From the German


“Come with me, thou gentle maid,
“The stars are strong, and make a shade
“Of yew across your mother’s tomb;
“Leave your chamber’s vine-leaved gloom,
   “Leave your harp-strings, loved one,
“‘Tis our hour;” the robber said;
   “Yonder comes the goblins’ sun,
“For, when men are still in bed,
“Day begins with the old dead.
“Leave your flowers so dewed with weeping,
“And our feverish baby sleeping;
“Come to me, thou gentle maid,
“‘Tis our hour.” The robber said.

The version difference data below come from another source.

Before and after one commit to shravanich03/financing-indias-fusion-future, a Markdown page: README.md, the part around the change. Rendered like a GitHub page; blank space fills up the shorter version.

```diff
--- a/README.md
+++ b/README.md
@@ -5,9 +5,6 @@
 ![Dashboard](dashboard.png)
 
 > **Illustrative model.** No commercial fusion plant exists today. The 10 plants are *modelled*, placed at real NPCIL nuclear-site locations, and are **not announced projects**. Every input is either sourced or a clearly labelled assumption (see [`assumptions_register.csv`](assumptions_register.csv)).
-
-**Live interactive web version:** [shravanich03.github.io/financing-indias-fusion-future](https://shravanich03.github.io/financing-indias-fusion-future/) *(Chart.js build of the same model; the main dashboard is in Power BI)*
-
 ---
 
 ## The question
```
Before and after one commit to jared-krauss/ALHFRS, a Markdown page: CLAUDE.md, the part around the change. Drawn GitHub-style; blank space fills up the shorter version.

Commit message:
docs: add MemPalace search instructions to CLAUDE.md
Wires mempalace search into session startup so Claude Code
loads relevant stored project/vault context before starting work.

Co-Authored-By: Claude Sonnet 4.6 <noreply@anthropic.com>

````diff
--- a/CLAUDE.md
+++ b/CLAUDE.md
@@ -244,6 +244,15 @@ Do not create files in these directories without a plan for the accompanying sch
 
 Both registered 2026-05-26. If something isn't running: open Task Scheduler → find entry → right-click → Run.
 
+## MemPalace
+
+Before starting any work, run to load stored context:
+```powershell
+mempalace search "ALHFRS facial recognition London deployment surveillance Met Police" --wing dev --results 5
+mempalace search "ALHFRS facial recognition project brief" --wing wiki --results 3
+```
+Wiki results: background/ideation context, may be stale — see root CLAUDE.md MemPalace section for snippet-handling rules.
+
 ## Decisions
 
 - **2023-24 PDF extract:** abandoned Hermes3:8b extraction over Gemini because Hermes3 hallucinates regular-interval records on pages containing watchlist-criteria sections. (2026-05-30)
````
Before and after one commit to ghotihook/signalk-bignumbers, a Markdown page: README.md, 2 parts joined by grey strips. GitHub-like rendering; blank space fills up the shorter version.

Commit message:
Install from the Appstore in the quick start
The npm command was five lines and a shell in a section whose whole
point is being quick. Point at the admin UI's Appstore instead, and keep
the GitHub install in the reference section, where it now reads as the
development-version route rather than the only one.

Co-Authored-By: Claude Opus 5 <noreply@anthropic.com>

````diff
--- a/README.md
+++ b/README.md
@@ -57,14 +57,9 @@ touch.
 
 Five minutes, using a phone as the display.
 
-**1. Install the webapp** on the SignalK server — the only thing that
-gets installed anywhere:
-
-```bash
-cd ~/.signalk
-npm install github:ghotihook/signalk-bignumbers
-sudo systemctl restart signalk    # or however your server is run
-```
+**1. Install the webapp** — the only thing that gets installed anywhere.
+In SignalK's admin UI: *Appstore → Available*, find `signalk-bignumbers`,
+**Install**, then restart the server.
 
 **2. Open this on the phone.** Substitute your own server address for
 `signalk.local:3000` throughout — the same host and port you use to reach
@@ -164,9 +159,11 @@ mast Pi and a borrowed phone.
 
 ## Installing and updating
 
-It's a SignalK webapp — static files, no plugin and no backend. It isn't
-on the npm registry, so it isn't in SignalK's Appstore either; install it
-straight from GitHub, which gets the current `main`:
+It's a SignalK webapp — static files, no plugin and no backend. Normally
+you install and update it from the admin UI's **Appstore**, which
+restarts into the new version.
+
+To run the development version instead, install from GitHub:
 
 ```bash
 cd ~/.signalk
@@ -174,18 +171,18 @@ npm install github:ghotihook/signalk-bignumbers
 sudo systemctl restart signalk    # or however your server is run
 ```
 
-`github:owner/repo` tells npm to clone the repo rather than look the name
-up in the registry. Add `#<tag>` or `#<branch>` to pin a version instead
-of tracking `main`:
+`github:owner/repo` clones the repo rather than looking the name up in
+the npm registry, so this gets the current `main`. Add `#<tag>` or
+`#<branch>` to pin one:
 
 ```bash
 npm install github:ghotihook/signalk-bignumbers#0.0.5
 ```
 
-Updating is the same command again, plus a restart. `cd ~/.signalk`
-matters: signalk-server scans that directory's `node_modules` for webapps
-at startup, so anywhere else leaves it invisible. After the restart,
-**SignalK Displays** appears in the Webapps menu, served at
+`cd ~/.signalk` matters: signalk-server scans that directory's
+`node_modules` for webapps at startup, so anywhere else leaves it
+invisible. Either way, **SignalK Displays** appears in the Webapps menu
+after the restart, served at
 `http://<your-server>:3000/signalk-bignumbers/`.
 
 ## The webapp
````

To the wood, whose shade is night,
Went they in the owls’ moonlight.
As they passed, the common wild
Like a murderous jester smiled,
   Dimpled twice with nettly graves.
You may mark her garment white,
   In the night-wind how it waves:
The night-wind to the churchyard flew,
And whispered underneath the yew;
“Mother churchyard, in my breath,
“I’ve a lady’s sigh of death.”
—”Sleep thou there, thou robber’s wife.”
Said he, clasping his wet knife.

[Kelsall, 1851]